…as an online store on 24 June. It is now owned by the Australian family behind Canningvale sheets
The news was released to the media just after eight this morning. The reactivated landing page was published “late last night”, according to a source. Three weeks ago, just after Phase 2 (Heightened Alert), talk was emerging that Robinsons could come back as an e-tailer. Some brands had been asked if they would like to sell through the new e-commerce site, which was marketed as “tightly curated”, one merchandise manager told us. Some former suppliers to Robinsons thought they were only “conducting a market study”. Six months after the sudden announcement of the total closure of Robinsons in late October last year, the brand is now back, but only with an online presence. Or, as described in the media advisory, “a fully digital, state-of-the-art, vertically integrated online department store.”
The return of Robinsons surprised industry watchers. While it is understandable that an online retail model is viable and right for the present time, it is also rather curious that Robinsons would stage a comeback at all, considering that their abrupt shutting down of their last two stores—in The Heeren and Raffles City—after 162 years of existence (that saw them survive two World War II bombings and a massive fire that razed their Raffles Place flagship in 1972) was not especially graceful or thought to be sympathetic to consignors and customers (particularly those who had paid for mattresses and not received them). But one retail veteran told us, “Robinsons has history behind it. Its name won’t be tainted. Singaporeans are sentimental.”
Robinsons shuttered for good in January. Its return—which the Australian media calls “rescue”—is led by Canningvale Australia, a manufacturer and retailer (online) of sheets and towels, and fabric goods, conceived “to make luxury homewares attainable”, according to the company’s vision statement. Canningvale’s former managing director Jordan Prainito (he now holds the same position at the newly named Robinsons Online) will lead the operations in Singapore. Mr Prainito is a third generation member of the family that founded Canningvale in 1997, when Italian father-and-son refugees from Libya started a terry cloth weaving factory in Perth that emerged to be Australia’s “main towel company”. It is widely reported that Canningvale is “one of the fastest-growing digital retailers in Australia”. According to the press release, the company “evolved from a wholesale supplier into a multi-million-dollar business in just five years”. Business News Australia reported that Mr Prainito led Canningvale Australia’s digital transformation since 2016. During this time, the company’s “e-commerce turnover surged tenfold”.
The Canningvale website. Would Robinsons Online look like this?
Mr Prainito is no stranger to our city. As reported, he did his tertiary education here and knew of Robinsons and the subsequent failure. He told Australian Financial Review, “When we heard the news it had collapsed, we had a chat as a family and I said it’s an amazing brand and an amazing heritage—why don’t we throw our hat in the ring and see what comes of it.” Robinsons was part of the Dubai-based Al Futtaim Group for 13 years.
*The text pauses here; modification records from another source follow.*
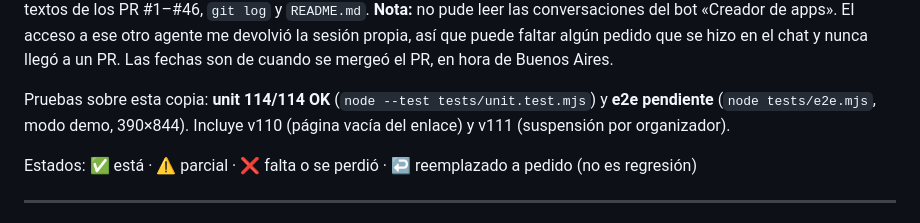
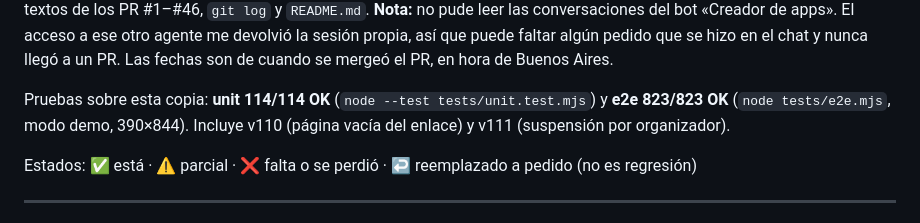
Before and after one commit to gustavofarg-hash/futbol-colegiales, a Markdown page: docs/PEDIDOS.md, the part around the change. Drawn GitHub-style.

Commit message:
v111: anota las pruebas después de unir v110
Co-authored-by: gustavofarg-hash <gustavofarg-hash@users.noreply.github.com>

```diff
--- a/docs/PEDIDOS.md
+++ b/docs/PEDIDOS.md
@@ -55,7 +55,7 @@ Fuentes: los títulos y textos de los PR #1–#46, `git log` y `README.md`.
 **Nota:** no pude leer las conversaciones del bot «Creador de apps». El acceso a ese otro agente me devolvió la sesión propia, así que puede faltar algún pedido que se hizo en el chat y nunca llegó a un PR.
 Las fechas son de cuando se mergeó el PR, en hora de Buenos Aires.
 
-Pruebas sobre esta copia: **unit 114/114 OK** (`node --test tests/unit.test.mjs`) y **e2e pendiente** (`node tests/e2e.mjs`, modo demo, 390×844). Incluye v110 (página vacía del enlace) y v111 (suspensión por organizador).
+Pruebas sobre esta copia: **unit 114/114 OK** (`node --test tests/unit.test.mjs`) y **e2e 823/823 OK** (`node tests/e2e.mjs`, modo demo, 390×844). Incluye v110 (página vacía del enlace) y v111 (suspensión por organizador).
 
 Estados: ✅ está · ⚠️ parcial · ❌ falta o se perdió · ↩️ reemplazado a pedido (no es regresión)
 
```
Sometime in the mid-2000s, it was rumoured that Thailand’s Central Retail Corporation (which owns and operates a local department store chain Robinson—without the ‘S’, apart from the more upscale Central) had shown interest in acquiring Robinsons, but dropped the idea because the asking price was too high. The sale to Canningvale—value not disclosed—includes the domain names for Singapore and Malaysia, customer data base, and some 50 product names, presumably former Robinsons house brands. It is not known if those names will be brought back.
Canningvale initially manufactured for bedding company such as Sheridan and fashion labels such as Country Road. They’ve now their own product ranges and are available mainly through the company’s website and select specialty retailers and department stores. Over here, Canningvale sheets and towels are stocked at Tangs and Courts, as well as on e-commerce platforms Amazon and Lazada. Those who were aware that Canningvale were behind Robinsons Online had, in fact, wondered if the e-store would be similar to Canningvale’s own, and if the latter’s merchandise would dominate. Might the emphasis then be on home goods? According to the press release, 200 “specially-curated” brands, including homegrown ones, will be made available. Names have not presently been offered. In addition, Robinsons Online “will present price-sensitive customers with a value oriented, rationalised product offering”. It is not unreasonable to assume that “price-sensitive customers” means bargain hunters. Or is that based on what Jordan Prainito calls “forensic focus on our customers”? Even in the present time of Trace Together, that reveal is oddly discomforting.
Watch this space for our review of Robinsons Online. Photo: file. Photo illustration: SOTD. Screen grab (below): Canningvale